____ DATA UNDER STUDY

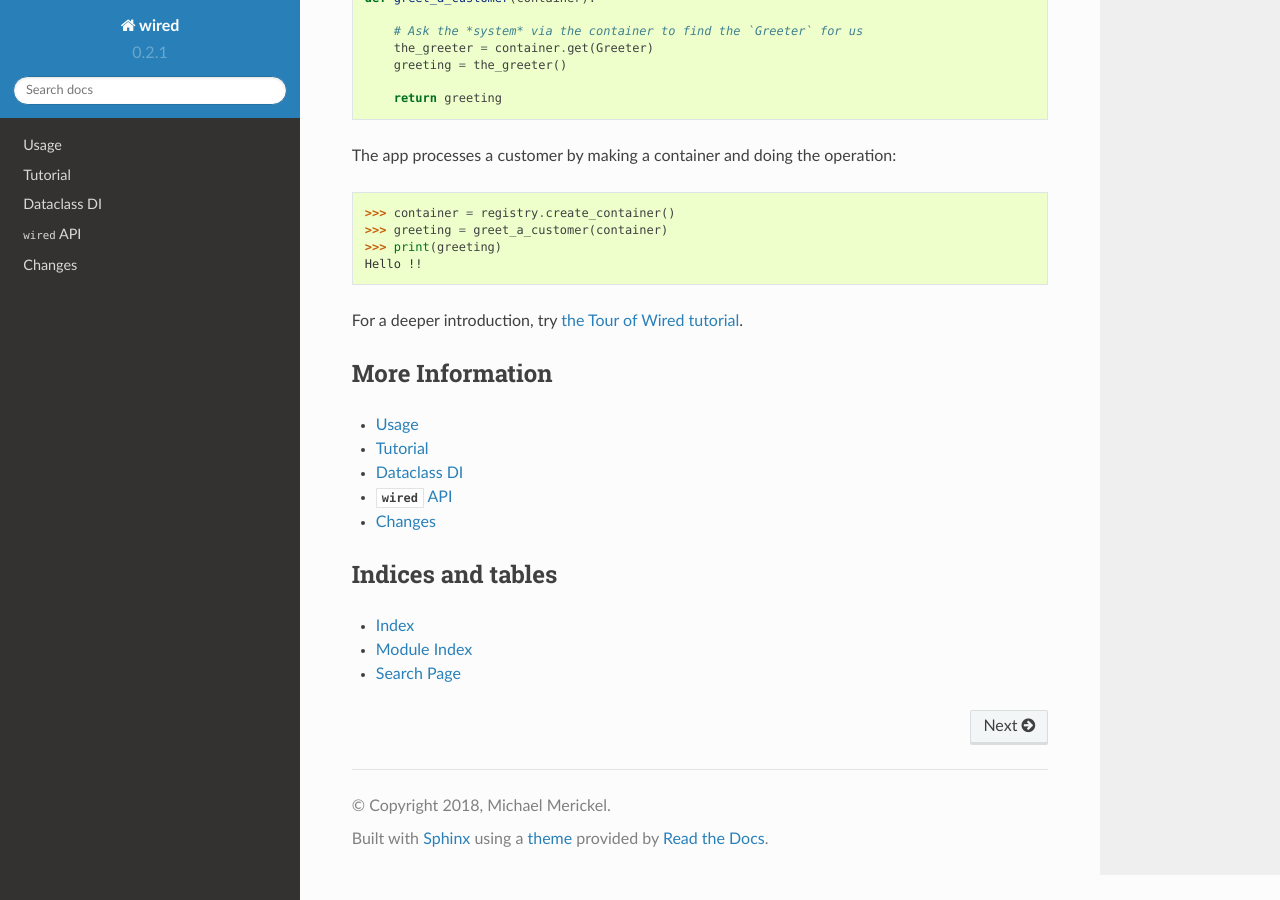
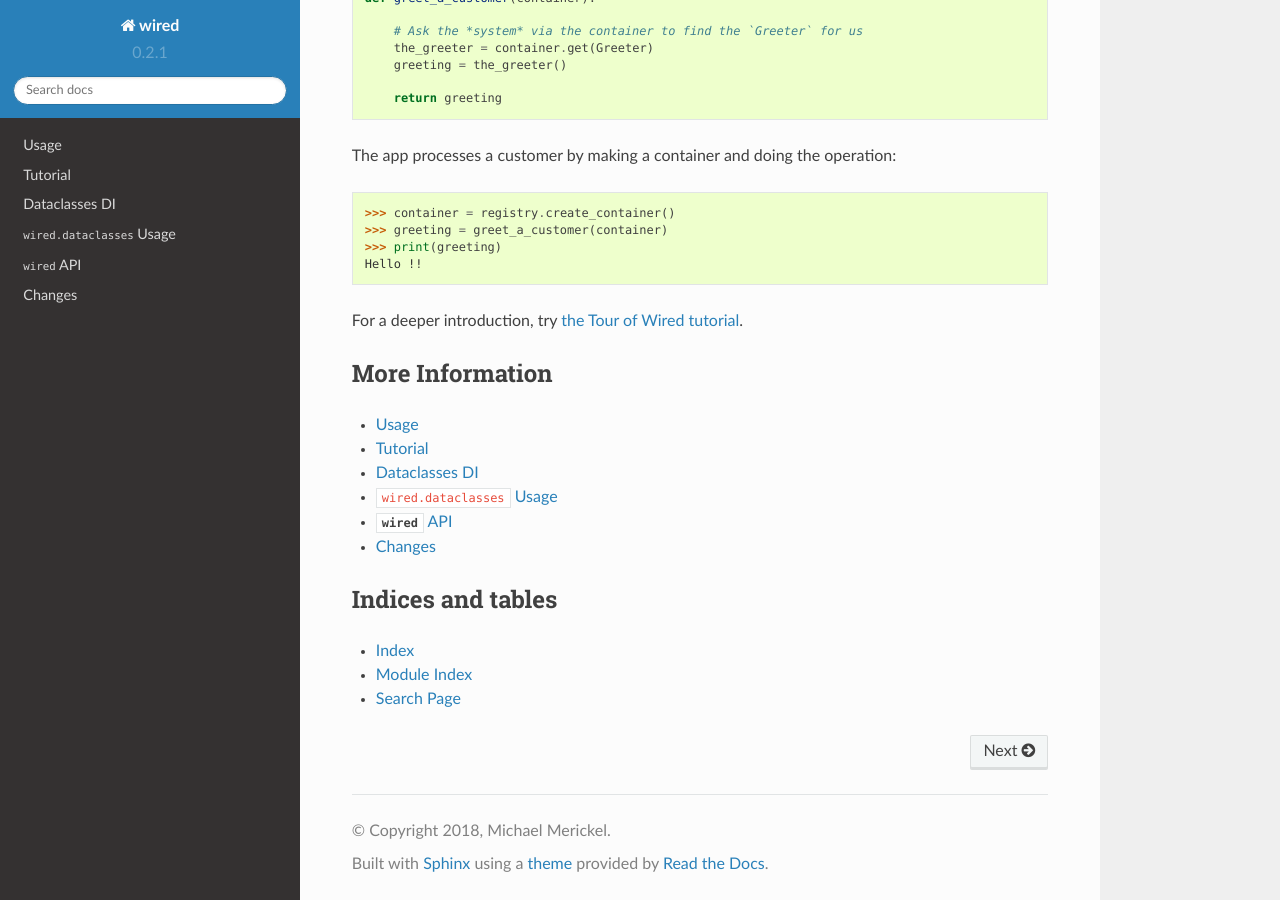
Before and after one commit to mmerickel/wired, a Sphinx documentation site: the page built from docs/index.rst, in a window 1280 px wide and 900 px high, scrolled down 1783 px. Built offline with Sphinx 7.4.7 and the Read the Docs theme 2.0.0, drawn with Linux system fonts in a browser that asks for light colours.

```diff
--- a/docs/api.rst
+++ b/docs/api.rst
@@ -9,3 +9,19 @@
 
 .. autoclass:: ServiceRegistry
     :members:
+
+:mod:`wired.dataclasses` API
+============================
+
+.. automodule:: wired.dataclasses
+
+.. autofunction:: register_dataclass
+
+.. autofunction:: factory
+
+.. autofunction:: singleton
+
+.. autofunction:: injected
+
+.. autoclass:: Context
+    :members:
--- a/docs/dc/index.rst
+++ b/docs/dc/index.rst
@@ -1,6 +1,6 @@
-============
-Dataclass DI
-============
+==============
+Dataclasses DI
+==============
 
 ``wired`` can be used for Inversion of Control (IoC) to build a custom app with dependency injection (DI.)
 But maybe you want to adopt an existing DI system? ``wired.dataclasses`` provides a DI system based on Python's ``datclasses`` and fields.
--- a/docs/index.rst
+++ b/docs/index.rst
@@ -110,6 +110,7 @@ More Information
    usage
    tutorial/index
    dc/index
+   dc/usage
    api
    changes
 
```
Also changed, not shown: other parts of docs/dc/index.rst (+0 -1 lines), docs/dc/api.rst (deleted, +0 -16 lines).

________

The reply should be nothing but the number of lines in the entries that include "wired".

5